Endometriosis Awareness takes place across the globe during the month of March with a mission to raise awareness of the disease, which occurs in about one in ten women of reproductive age. It is most often diagnosed in women in their 30s and 40s. Endometriosis can impact a woman’s quality of life if mild to severe pain exists, and if left untreated, can lead to infertility. Because of its impact, it’s important to understand the facts around endometriosis so that you can benefit from early detection and treatment. Read More
We hear it all the time: “My husband doesn’t know who I am,” “I can’t stop yelling at the kids,” “I’m crying all the time,” and “After I get my period, everything’s better.” Almost every woman will experience PMS symptoms in her life. About 70% of women will suffer from headaches, mood swings, bloating and other problems that can affect their relationships and sense of wellbeing. And in about 20% of these women, the symptoms are severe enough to require medical treatment. So if you found your way to this blog in search of PMS relief, you’re not alone.
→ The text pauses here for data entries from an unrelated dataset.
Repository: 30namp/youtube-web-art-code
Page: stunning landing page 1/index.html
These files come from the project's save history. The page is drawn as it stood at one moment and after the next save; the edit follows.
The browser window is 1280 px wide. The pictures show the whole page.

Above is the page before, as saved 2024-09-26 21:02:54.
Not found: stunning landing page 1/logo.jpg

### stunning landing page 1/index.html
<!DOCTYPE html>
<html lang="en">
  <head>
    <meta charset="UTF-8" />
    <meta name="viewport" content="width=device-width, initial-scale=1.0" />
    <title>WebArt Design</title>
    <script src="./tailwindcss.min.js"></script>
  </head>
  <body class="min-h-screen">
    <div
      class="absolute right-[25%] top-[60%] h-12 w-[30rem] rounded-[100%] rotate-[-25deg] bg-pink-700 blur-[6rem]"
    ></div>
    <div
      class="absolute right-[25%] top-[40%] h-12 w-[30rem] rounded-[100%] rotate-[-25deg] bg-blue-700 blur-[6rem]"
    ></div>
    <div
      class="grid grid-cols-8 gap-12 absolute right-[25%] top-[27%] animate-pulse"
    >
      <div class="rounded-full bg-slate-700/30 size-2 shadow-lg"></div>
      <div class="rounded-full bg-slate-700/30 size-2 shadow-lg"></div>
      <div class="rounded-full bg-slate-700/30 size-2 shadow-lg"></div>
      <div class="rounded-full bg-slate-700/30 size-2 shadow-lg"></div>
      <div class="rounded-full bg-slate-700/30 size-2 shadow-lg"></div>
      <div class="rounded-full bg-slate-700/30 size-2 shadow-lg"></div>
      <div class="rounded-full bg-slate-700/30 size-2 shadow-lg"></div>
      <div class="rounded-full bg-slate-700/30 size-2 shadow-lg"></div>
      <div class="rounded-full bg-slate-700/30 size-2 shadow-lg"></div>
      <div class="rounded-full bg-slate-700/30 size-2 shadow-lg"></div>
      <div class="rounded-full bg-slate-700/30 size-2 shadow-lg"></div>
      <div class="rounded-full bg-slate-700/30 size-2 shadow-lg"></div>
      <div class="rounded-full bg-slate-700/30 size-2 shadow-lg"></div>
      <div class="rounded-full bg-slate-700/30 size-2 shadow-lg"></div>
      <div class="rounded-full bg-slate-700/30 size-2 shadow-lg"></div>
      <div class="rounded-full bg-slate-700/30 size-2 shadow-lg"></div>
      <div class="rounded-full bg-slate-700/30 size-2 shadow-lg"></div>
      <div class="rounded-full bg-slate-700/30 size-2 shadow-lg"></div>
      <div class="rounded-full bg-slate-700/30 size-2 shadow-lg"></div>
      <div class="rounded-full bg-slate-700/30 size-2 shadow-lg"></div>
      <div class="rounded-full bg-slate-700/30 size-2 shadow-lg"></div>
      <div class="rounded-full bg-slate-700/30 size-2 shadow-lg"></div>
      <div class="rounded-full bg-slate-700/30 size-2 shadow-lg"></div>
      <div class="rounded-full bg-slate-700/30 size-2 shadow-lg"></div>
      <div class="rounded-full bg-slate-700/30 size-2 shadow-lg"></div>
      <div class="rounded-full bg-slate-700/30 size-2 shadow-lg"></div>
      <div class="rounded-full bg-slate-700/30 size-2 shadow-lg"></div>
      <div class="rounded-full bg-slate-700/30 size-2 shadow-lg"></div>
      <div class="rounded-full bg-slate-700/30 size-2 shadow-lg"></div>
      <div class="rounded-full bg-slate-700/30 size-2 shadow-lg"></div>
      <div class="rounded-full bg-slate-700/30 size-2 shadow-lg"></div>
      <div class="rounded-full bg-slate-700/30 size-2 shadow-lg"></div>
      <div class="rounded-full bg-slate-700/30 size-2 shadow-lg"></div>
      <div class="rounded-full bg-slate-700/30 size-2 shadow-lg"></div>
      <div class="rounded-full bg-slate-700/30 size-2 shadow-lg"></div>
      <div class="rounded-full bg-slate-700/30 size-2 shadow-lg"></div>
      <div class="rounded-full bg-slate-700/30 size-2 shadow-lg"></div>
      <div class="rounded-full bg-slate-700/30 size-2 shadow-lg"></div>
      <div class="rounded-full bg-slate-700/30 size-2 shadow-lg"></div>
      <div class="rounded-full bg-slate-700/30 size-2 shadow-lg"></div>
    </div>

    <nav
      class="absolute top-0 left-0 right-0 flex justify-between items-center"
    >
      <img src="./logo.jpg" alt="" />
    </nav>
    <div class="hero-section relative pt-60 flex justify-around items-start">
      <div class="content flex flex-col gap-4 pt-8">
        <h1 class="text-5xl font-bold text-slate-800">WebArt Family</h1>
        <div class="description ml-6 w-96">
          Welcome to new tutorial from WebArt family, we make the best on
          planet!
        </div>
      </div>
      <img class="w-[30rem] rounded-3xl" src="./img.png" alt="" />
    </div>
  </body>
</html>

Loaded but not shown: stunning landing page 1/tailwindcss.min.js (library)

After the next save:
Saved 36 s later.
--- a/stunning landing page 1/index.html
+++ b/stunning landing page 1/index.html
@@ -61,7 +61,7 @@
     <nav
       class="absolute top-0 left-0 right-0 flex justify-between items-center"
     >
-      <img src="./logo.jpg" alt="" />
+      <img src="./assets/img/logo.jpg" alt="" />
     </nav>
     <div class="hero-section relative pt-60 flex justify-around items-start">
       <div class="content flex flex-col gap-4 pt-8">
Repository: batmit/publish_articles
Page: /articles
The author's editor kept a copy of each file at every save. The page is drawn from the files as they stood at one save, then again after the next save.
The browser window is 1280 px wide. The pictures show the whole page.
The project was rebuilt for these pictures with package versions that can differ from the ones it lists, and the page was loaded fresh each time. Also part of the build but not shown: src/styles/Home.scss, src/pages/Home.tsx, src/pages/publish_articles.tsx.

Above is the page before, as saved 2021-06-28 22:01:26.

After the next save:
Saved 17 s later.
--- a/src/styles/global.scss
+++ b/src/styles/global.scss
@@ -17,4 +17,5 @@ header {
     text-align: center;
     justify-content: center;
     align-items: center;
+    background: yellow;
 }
But what’s a woman to do during those difficult days every month? Read More
Vaginal bleeding during your pregnancy can be pretty scary. It’s also very common. According to the American College of Obstetricians and Gynecologists, bleeding during early pregnancy (first three months) happens to up to one of every four pregnant women.
Here at our practice, most of the questions we hear concerning bleeding during pregnancy come from first trimester patients, often over the phone or during prenatal care visits. Many of these women are worried about a miscarriage, which is defined as a pregnancy loss that occurs on its own, without any outside intervention. Read More
This is the fifth in a series of five blogs about conditions that can be related to abnormal uterine bleeding.
Mild vs. serious menstrual cramp pain
Most women experience mild to moderate menstrual cramping on occasion. When it occurs, the medical term for it is usually “primary dysmenorrhea,” which means painful menstrual cramps caused only by normal menstruation and not by an underlying condition or disease. Symptoms of normal primary dysmenorrhea can include pain that:
- feels like mild to moderate cramps in your lower pelvis or back
- occurs a day or two before your period or during the first few days of your period
- is accompanied by mild nausea or diarrhea
- doesn’t interfere with your daily activities
- improves with one or two doses of ibuprofen
Primary dysmenorrhea is caused by the release of chemical compounds called prostaglandins in your uterus, and it often improves as you get older. Primary dysmenorrhea often responds well to prostaglandin-lowering treatments such as ibuprofen, magnesium and certain dietary changes. Read More
This is the fourth in a series of five blogs about abnormal uterine bleeding.
What is normal menstrual bleeding and what isn’t?
Many of our patients experience abnormally heavy bleeding during their periods. In many cases, they suspect it’s not normal, but because they’re used to menstrual bleeding every month, they think that it’s just because of how their bodies are made, and that they just have to make some lifestyle adjustments.
Many women begin to experience heavy menstrual bleeding in their 30’s or 40’s, or when menopause is getting closer. Menstrual periods vary for each woman, so it may be hard to know what’s normal and what’s abnormal bleeding. But although there is no solid definition for abnormal bleeding amounts, you may be bleeding too much if you: Read More